**PROVIDED INFORMATION**.
▽
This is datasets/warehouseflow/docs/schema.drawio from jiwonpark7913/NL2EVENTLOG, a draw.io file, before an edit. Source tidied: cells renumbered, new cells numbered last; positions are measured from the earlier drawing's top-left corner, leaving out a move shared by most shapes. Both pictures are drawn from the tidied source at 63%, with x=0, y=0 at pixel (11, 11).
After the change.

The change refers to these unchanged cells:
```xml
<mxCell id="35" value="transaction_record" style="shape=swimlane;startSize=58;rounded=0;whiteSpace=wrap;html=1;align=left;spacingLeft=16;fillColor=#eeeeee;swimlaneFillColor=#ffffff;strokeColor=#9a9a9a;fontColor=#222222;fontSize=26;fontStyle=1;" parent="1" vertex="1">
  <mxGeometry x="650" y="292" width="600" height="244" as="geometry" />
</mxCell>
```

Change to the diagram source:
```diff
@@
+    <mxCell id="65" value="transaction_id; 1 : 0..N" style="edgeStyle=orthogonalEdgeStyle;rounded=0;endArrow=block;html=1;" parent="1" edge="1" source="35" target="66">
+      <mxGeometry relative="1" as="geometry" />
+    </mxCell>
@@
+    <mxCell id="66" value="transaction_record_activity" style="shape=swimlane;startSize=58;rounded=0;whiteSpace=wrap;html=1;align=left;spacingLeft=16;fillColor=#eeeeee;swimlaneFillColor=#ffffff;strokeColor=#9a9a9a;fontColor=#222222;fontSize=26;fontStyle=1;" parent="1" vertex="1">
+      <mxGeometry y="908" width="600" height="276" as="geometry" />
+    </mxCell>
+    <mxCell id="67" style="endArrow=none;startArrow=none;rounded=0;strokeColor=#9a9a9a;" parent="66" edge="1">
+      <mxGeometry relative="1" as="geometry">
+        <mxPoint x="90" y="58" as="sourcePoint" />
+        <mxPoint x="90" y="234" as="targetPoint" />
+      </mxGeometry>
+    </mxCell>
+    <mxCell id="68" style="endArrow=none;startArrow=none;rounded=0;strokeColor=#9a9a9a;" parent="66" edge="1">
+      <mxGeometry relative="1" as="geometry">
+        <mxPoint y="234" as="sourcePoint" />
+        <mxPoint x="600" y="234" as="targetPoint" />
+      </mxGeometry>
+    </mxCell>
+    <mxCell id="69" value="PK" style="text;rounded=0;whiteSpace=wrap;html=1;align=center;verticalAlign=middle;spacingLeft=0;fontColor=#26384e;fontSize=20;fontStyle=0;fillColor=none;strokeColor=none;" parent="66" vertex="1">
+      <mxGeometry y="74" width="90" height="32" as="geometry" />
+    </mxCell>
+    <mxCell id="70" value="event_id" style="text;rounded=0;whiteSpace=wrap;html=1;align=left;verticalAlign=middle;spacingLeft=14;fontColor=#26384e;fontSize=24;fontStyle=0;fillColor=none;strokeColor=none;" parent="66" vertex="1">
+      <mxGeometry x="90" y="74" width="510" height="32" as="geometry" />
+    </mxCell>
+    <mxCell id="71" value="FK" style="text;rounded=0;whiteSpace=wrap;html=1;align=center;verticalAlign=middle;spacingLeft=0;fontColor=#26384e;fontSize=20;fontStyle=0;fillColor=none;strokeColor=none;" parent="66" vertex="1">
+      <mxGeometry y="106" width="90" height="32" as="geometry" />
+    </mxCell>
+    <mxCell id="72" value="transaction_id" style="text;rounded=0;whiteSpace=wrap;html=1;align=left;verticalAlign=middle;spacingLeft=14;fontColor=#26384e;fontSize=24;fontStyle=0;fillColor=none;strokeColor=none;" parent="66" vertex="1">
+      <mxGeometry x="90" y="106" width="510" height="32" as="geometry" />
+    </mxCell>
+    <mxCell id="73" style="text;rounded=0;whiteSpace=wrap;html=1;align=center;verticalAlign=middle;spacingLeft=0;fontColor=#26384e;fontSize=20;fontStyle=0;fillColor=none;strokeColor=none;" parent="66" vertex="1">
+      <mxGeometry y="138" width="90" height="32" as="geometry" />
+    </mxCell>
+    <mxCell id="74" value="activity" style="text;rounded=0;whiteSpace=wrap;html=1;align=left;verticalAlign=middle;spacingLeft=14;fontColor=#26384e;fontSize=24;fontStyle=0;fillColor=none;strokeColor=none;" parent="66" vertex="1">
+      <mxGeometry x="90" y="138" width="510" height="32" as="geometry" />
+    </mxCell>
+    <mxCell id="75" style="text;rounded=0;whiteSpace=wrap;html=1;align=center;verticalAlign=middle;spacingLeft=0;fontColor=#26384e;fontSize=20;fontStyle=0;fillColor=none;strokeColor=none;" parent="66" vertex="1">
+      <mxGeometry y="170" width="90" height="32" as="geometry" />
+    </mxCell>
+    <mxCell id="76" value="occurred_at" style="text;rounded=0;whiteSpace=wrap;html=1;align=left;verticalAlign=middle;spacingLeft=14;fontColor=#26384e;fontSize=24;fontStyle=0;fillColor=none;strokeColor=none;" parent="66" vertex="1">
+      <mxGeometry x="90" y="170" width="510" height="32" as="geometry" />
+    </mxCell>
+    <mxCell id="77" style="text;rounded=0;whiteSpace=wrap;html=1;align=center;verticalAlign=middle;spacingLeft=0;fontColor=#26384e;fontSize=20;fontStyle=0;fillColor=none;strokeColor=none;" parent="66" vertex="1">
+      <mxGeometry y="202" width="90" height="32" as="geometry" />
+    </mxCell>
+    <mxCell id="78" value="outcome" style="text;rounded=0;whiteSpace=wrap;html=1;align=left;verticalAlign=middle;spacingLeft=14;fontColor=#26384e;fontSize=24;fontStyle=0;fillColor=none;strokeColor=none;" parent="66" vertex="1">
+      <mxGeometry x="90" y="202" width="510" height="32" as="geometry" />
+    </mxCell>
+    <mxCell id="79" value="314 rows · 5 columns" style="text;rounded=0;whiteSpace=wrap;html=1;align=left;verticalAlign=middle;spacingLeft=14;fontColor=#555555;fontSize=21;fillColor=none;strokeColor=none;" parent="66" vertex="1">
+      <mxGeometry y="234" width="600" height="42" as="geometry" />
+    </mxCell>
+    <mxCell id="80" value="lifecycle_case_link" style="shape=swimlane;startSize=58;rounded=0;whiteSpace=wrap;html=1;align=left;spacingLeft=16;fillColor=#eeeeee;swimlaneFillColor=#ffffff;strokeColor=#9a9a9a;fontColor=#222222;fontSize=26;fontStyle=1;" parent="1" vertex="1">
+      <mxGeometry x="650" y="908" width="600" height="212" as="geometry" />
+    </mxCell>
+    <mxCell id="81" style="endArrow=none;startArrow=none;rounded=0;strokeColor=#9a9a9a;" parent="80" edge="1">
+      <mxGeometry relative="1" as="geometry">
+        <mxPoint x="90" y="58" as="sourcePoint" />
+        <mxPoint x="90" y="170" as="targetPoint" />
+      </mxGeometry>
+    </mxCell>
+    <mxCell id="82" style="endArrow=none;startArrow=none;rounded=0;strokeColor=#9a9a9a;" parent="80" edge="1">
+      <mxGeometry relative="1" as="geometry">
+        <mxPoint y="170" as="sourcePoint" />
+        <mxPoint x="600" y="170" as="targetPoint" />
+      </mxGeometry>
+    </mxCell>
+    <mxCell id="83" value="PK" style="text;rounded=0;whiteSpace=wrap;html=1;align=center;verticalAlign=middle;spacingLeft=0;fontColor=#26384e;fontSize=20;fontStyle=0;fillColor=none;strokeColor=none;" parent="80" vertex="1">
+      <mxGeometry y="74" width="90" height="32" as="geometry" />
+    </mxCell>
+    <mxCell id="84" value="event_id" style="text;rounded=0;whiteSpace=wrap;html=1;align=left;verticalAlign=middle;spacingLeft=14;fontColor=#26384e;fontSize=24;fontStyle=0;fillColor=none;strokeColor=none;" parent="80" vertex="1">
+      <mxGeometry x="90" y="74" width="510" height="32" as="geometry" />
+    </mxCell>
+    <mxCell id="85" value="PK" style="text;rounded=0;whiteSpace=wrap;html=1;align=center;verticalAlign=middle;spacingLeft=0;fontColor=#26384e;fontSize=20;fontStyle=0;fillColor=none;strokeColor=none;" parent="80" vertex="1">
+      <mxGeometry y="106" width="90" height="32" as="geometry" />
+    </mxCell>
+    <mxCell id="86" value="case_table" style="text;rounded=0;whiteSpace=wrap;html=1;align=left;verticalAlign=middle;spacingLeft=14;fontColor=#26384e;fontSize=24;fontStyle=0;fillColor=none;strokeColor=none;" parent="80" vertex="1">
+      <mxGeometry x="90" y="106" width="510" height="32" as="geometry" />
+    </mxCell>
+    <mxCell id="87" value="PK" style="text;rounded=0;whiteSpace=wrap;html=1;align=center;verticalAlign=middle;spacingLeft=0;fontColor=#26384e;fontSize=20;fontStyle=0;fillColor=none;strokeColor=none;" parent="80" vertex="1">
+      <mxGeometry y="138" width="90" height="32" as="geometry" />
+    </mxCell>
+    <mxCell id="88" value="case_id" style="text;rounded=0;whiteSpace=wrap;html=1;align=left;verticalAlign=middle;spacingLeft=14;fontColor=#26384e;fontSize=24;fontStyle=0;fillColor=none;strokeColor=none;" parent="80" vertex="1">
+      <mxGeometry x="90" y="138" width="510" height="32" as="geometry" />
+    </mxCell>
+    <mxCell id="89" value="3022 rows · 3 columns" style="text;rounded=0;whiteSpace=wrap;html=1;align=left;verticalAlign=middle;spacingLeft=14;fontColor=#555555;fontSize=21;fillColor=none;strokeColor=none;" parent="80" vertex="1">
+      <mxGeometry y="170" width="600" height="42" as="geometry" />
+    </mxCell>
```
△
▽
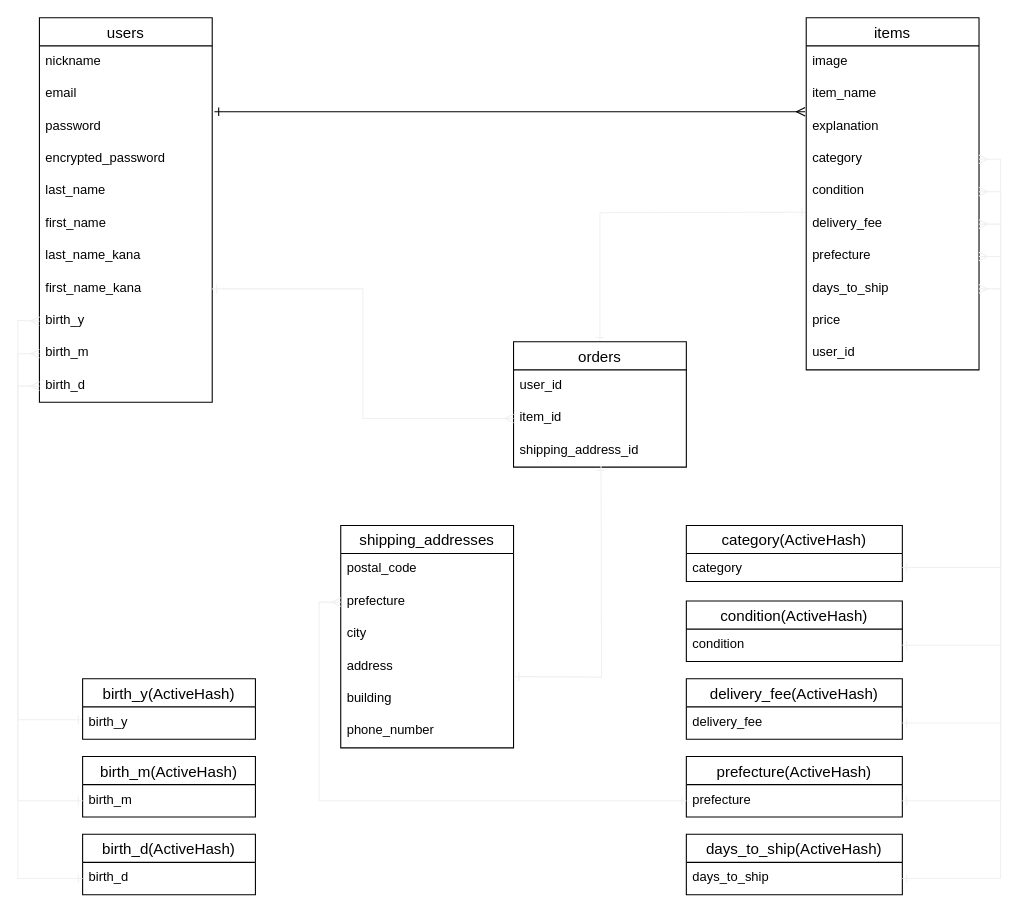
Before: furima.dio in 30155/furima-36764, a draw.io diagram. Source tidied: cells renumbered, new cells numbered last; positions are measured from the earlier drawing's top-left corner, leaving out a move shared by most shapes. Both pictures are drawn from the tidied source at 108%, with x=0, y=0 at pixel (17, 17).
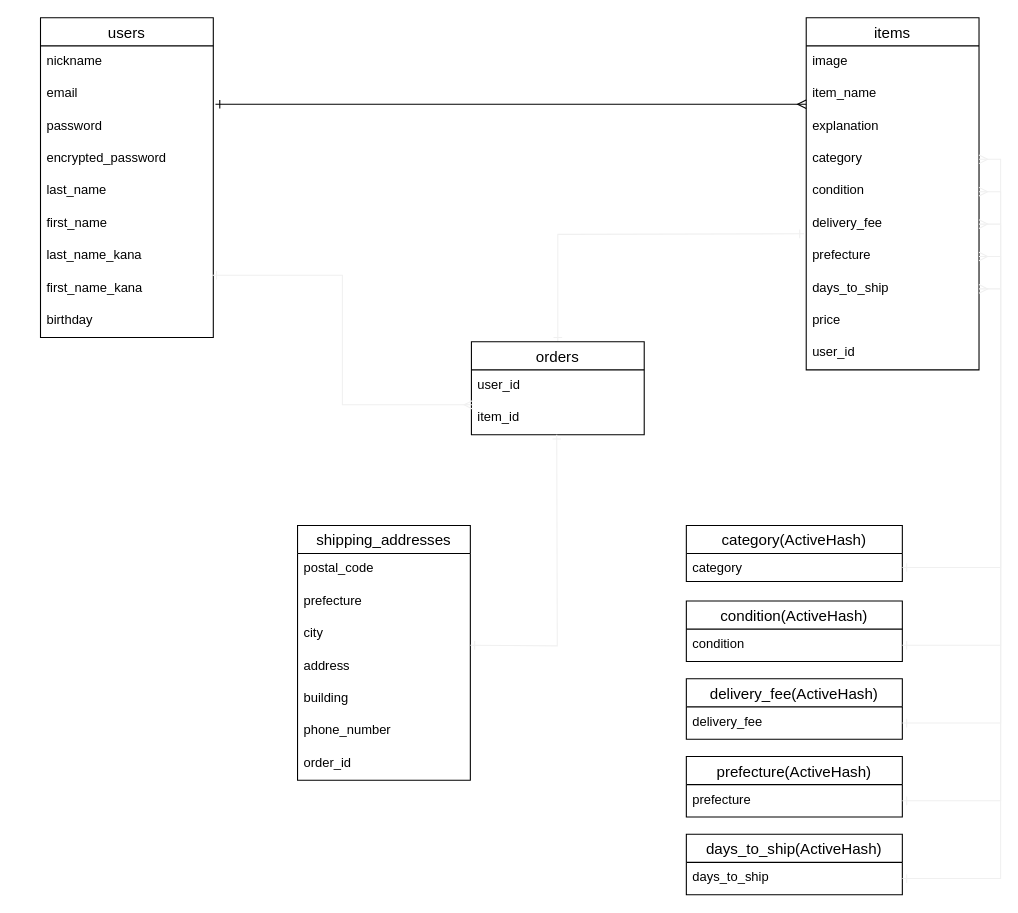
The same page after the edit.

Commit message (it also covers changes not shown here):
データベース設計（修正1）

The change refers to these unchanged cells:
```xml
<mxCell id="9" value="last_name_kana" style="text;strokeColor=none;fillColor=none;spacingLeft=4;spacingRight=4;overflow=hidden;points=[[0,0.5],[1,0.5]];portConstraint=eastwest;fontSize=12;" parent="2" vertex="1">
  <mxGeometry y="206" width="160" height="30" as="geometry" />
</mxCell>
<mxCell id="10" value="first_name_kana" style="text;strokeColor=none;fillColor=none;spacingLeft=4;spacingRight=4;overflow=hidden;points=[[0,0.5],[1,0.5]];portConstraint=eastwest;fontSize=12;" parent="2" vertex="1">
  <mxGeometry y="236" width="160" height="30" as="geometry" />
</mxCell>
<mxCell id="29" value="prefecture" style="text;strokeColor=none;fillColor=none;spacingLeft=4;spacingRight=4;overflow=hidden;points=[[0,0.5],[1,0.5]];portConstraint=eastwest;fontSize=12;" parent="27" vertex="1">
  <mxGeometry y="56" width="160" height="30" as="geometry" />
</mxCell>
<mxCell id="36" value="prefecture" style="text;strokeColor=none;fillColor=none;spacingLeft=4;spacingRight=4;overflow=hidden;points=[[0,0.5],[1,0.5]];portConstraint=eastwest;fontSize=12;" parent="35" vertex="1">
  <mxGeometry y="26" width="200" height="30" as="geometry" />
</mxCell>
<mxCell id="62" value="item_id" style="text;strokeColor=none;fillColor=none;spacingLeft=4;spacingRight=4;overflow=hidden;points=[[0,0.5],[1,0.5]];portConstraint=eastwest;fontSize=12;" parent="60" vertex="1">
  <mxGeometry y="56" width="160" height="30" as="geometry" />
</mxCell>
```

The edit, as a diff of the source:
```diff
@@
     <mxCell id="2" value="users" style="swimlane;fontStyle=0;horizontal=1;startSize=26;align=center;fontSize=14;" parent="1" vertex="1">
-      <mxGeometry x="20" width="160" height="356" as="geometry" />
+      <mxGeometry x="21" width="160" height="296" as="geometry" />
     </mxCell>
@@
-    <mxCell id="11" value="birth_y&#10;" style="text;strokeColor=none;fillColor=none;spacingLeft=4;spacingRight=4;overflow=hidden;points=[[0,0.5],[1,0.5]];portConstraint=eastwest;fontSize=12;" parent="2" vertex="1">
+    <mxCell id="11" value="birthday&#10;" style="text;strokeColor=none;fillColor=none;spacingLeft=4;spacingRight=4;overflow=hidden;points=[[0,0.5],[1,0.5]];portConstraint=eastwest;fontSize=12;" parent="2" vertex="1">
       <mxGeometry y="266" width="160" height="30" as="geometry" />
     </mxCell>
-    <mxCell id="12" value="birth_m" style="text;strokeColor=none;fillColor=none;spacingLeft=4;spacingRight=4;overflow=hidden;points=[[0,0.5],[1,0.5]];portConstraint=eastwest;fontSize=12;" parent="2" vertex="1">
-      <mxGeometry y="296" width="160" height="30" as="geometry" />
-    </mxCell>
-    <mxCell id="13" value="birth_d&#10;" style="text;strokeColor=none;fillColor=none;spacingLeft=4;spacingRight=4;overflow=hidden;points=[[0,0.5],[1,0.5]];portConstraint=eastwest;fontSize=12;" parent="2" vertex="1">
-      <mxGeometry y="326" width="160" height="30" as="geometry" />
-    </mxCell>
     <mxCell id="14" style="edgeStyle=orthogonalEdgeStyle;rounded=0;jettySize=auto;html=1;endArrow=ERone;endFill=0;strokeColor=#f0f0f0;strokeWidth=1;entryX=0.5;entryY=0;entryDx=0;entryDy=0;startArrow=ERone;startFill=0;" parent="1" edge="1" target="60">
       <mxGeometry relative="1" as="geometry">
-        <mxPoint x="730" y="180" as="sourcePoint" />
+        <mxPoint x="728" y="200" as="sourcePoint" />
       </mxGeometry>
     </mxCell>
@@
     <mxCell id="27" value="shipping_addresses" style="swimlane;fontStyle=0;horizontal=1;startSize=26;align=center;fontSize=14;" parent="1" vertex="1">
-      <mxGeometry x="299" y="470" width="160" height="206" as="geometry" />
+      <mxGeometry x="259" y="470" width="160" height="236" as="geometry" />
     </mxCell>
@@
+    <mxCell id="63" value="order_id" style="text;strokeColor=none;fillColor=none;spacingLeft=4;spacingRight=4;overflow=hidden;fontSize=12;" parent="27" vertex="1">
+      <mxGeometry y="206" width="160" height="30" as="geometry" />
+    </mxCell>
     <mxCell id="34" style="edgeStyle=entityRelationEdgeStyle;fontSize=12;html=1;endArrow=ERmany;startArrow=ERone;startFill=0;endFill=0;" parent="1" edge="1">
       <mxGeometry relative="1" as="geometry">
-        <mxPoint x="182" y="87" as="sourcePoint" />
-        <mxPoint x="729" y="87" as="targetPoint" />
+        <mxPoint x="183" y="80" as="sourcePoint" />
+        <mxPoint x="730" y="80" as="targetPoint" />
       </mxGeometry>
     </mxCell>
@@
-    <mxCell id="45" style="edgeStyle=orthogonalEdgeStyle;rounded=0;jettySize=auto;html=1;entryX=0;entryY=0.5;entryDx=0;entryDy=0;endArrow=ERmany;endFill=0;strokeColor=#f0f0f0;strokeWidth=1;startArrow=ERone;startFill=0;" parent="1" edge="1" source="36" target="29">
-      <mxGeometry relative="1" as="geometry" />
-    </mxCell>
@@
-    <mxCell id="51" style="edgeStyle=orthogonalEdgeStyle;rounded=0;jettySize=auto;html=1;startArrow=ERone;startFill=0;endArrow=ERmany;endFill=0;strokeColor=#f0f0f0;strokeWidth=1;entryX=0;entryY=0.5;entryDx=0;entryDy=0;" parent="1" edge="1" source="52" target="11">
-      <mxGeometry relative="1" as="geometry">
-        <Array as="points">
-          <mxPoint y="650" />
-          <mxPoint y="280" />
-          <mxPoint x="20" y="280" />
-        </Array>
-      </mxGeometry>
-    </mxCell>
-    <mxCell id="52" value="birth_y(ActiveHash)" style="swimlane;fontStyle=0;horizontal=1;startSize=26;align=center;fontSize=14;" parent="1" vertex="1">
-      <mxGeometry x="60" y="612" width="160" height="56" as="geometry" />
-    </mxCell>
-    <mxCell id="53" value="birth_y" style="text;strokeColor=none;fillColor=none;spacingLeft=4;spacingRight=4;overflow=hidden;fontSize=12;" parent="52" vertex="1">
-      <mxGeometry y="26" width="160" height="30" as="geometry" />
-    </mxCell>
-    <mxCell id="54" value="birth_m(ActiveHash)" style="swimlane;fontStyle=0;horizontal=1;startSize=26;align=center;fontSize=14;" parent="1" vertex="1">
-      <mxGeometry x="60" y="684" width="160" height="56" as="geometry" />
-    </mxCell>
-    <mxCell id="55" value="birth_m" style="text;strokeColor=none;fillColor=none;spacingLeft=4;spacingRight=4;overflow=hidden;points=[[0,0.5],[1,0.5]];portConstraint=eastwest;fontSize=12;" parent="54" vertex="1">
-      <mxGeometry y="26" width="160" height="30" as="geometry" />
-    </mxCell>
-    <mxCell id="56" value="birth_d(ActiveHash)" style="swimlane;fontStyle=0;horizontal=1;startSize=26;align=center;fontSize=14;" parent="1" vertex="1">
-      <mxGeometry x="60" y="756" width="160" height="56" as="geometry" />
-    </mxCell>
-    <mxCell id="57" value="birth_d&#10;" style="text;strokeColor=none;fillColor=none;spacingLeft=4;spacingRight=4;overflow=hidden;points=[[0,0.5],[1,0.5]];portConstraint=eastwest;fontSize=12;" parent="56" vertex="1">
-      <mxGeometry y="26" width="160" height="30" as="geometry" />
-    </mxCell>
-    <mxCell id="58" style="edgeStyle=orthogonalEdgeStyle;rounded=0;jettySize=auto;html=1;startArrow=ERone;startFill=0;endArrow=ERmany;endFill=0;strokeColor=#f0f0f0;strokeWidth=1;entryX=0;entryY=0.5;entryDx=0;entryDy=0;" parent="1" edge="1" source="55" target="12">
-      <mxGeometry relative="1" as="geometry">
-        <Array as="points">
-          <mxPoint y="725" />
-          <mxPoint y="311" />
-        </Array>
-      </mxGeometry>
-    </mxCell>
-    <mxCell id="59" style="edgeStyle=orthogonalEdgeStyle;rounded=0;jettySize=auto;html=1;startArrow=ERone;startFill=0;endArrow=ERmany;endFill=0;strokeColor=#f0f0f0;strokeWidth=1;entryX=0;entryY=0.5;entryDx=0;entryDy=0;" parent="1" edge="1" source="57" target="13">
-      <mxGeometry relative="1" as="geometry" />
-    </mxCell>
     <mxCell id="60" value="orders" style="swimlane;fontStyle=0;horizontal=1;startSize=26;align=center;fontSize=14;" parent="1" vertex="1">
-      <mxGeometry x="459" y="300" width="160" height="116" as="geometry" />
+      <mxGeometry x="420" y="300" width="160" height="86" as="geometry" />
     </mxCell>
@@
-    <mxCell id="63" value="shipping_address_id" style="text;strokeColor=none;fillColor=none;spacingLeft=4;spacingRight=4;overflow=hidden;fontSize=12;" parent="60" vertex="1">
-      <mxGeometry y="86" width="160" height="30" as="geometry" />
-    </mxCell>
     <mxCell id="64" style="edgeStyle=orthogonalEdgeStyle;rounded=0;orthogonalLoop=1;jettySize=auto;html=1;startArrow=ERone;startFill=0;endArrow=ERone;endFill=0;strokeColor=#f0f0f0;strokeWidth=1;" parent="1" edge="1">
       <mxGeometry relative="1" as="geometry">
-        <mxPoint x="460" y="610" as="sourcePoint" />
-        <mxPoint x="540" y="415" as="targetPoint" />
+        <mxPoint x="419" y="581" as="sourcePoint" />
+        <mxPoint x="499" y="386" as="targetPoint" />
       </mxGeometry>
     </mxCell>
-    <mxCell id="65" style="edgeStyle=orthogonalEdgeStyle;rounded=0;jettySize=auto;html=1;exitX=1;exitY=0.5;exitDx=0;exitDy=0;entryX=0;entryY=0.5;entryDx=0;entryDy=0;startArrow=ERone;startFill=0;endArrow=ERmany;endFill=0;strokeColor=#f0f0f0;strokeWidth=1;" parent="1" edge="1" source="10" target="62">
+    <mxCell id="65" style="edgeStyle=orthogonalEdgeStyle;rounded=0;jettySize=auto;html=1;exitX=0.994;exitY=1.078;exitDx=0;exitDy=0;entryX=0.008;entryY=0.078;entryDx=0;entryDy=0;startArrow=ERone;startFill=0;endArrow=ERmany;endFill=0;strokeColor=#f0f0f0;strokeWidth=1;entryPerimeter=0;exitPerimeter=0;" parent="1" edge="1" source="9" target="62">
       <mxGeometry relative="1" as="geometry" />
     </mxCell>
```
△
**WHAT NEEDS TO BE DONE**. The answer is a single number: how many lines in the data above hold the string "startSize".

**EXPECTED ANSWER**. 9